** DATA PROVIDED follows **

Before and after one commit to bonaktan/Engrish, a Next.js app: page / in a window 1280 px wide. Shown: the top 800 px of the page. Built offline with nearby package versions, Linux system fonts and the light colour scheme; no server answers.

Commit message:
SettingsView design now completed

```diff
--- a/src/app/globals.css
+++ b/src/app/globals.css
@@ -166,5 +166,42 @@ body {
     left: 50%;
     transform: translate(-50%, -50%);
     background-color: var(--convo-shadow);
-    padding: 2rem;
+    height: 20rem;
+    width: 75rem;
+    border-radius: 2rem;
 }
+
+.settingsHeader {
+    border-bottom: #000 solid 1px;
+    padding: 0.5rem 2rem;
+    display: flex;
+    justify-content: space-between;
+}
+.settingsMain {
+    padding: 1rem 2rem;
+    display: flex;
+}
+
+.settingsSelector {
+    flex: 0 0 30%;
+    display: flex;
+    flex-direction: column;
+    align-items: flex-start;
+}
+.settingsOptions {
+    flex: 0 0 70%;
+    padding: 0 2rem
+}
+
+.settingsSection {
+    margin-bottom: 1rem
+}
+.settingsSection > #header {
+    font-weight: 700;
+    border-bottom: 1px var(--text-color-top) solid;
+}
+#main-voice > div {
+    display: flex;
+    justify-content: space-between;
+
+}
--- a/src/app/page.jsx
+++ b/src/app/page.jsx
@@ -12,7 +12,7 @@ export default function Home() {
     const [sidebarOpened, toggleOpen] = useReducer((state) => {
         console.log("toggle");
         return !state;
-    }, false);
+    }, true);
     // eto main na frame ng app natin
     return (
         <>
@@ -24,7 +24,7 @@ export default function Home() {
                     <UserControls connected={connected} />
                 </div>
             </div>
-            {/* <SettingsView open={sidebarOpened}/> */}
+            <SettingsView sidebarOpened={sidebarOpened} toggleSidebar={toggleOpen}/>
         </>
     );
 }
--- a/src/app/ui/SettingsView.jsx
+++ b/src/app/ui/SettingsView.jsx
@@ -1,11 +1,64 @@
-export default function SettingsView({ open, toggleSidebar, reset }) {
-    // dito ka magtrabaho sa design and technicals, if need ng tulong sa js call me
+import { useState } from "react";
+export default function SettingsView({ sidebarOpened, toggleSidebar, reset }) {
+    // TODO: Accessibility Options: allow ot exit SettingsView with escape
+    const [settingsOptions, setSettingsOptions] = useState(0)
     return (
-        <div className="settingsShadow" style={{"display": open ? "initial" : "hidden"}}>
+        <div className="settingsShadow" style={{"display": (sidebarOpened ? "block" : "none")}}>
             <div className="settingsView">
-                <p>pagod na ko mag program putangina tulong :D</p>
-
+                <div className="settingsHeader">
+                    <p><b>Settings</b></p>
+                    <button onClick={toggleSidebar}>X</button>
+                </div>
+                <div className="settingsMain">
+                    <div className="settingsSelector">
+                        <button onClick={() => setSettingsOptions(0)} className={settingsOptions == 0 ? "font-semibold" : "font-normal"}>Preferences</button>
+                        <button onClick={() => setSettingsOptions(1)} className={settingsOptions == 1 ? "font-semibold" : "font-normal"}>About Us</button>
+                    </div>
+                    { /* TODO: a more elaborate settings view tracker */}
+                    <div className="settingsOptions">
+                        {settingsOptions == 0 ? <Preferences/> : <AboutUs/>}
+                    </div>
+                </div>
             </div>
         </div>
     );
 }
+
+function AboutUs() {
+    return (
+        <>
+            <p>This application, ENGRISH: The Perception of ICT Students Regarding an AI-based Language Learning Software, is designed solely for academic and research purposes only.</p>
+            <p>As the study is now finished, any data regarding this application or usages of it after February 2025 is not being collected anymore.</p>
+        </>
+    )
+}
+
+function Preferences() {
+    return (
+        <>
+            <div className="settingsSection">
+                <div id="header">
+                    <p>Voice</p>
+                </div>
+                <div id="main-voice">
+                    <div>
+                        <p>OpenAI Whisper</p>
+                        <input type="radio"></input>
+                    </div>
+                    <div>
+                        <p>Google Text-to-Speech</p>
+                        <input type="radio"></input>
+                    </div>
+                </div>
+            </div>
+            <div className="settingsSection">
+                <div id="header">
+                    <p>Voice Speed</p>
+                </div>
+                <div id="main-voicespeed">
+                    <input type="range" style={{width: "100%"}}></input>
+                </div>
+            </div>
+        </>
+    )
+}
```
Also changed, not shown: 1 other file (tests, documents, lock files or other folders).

** End of DATA PROVIDED **

TASK PROMPT →
The required answer is every line of the data, duplicated exactly.

EXPECTED ANSWER →
Before and after one commit to bonaktan/Engrish, a Next.js app: page / in a window 1280 px wide. Shown: the top 800 px of the page. Built offline with nearby package versions, Linux system fonts and the light colour scheme; no server answers.

Commit message:
SettingsView design now completed

```diff
--- a/src/app/globals.css
+++ b/src/app/globals.css
@@ -166,5 +166,42 @@ body {
     left: 50%;
     transform: translate(-50%, -50%);
     background-color: var(--convo-shadow);
-    padding: 2rem;
+    height: 20rem;
+    width: 75rem;
+    border-radius: 2rem;
 }
+
+.settingsHeader {
+    border-bottom: #000 solid 1px;
+    padding: 0.5rem 2rem;
+    display: flex;
+    justify-content: space-between;
+}
+.settingsMain {
+    padding: 1rem 2rem;
+    display: flex;
+}
+
+.settingsSelector {
+    flex: 0 0 30%;
+    display: flex;
+    flex-direction: column;
+    align-items: flex-start;
+}
+.settingsOptions {
+    flex: 0 0 70%;
+    padding: 0 2rem
+}
+
+.settingsSection {
+    margin-bottom: 1rem
+}
+.settingsSection > #header {
+    font-weight: 700;
+    border-bottom: 1px var(--text-color-top) solid;
+}
+#main-voice > div {
+    display: flex;
+    justify-content: space-between;
+
+}
--- a/src/app/page.jsx
+++ b/src/app/page.jsx
@@ -12,7 +12,7 @@ export default function Home() {
     const [sidebarOpened, toggleOpen] = useReducer((state) => {
         console.log("toggle");
         return !state;
-    }, false);
+    }, true);
     // eto main na frame ng app natin
     return (
         <>
@@ -24,7 +24,7 @@ export default function Home() {
                     <UserControls connected={connected} />
                 </div>
             </div>
-            {/* <SettingsView open={sidebarOpened}/> */}
+            <SettingsView sidebarOpened={sidebarOpened} toggleSidebar={toggleOpen}/>
         </>
     );
 }
--- a/src/app/ui/SettingsView.jsx
+++ b/src/app/ui/SettingsView.jsx
@@ -1,11 +1,64 @@
-export default function SettingsView({ open, toggleSidebar, reset }) {
-    // dito ka magtrabaho sa design and technicals, if need ng tulong sa js call me
+import { useState } from "react";
+export default function SettingsView({ sidebarOpened, toggleSidebar, reset }) {
+    // TODO: Accessibility Options: allow ot exit SettingsView with escape
+    const [settingsOptions, setSettingsOptions] = useState(0)
     return (
-        <div className="settingsShadow" style={{"display": open ? "initial" : "hidden"}}>
+        <div className="settingsShadow" style={{"display": (sidebarOpened ? "block" : "none")}}>
             <div className="settingsView">
-                <p>pagod na ko mag program putangina tulong :D</p>
-
+                <div className="settingsHeader">
+                    <p><b>Settings</b></p>
+                    <button onClick={toggleSidebar}>X</button>
+                </div>
+                <div className="settingsMain">
+                    <div className="settingsSelector">
+                        <button onClick={() => setSettingsOptions(0)} className={settingsOptions == 0 ? "font-semibold" : "font-normal"}>Preferences</button>
+                        <button onClick={() => setSettingsOptions(1)} className={settingsOptions == 1 ? "font-semibold" : "font-normal"}>About Us</button>
+                    </div>
+                    { /* TODO: a more elaborate settings view tracker */}
+                    <div className="settingsOptions">
+                        {settingsOptions == 0 ? <Preferences/> : <AboutUs/>}
+                    </div>
+                </div>
             </div>
         </div>
     );
 }
+
+function AboutUs() {
+    return (
+        <>
+            <p>This application, ENGRISH: The Perception of ICT Students Regarding an AI-based Language Learning Software, is designed solely for academic and research purposes only.</p>
+            <p>As the study is now finished, any data regarding this application or usages of it after February 2025 is not being collected anymore.</p>
+        </>
+    )
+}
+
+function Preferences() {
+    return (
+        <>
+            <div className="settingsSection">
+                <div id="header">
+                    <p>Voice</p>
+                </div>
+                <div id="main-voice">
+                    <div>
+                        <p>OpenAI Whisper</p>
+                        <input type="radio"></input>
+                    </div>
+                    <div>
+                        <p>Google Text-to-Speech</p>
+                        <input type="radio"></input>
+                    </div>
+                </div>
+            </div>
+            <div className="settingsSection">
+                <div id="header">
+                    <p>Voice Speed</p>
+                </div>
+                <div id="main-voicespeed">
+                    <input type="range" style={{width: "100%"}}></input>
+                </div>
+            </div>
+        </>
+    )
+}
```
Also changed, not shown: 1 other file (tests, documents, lock files or other folders).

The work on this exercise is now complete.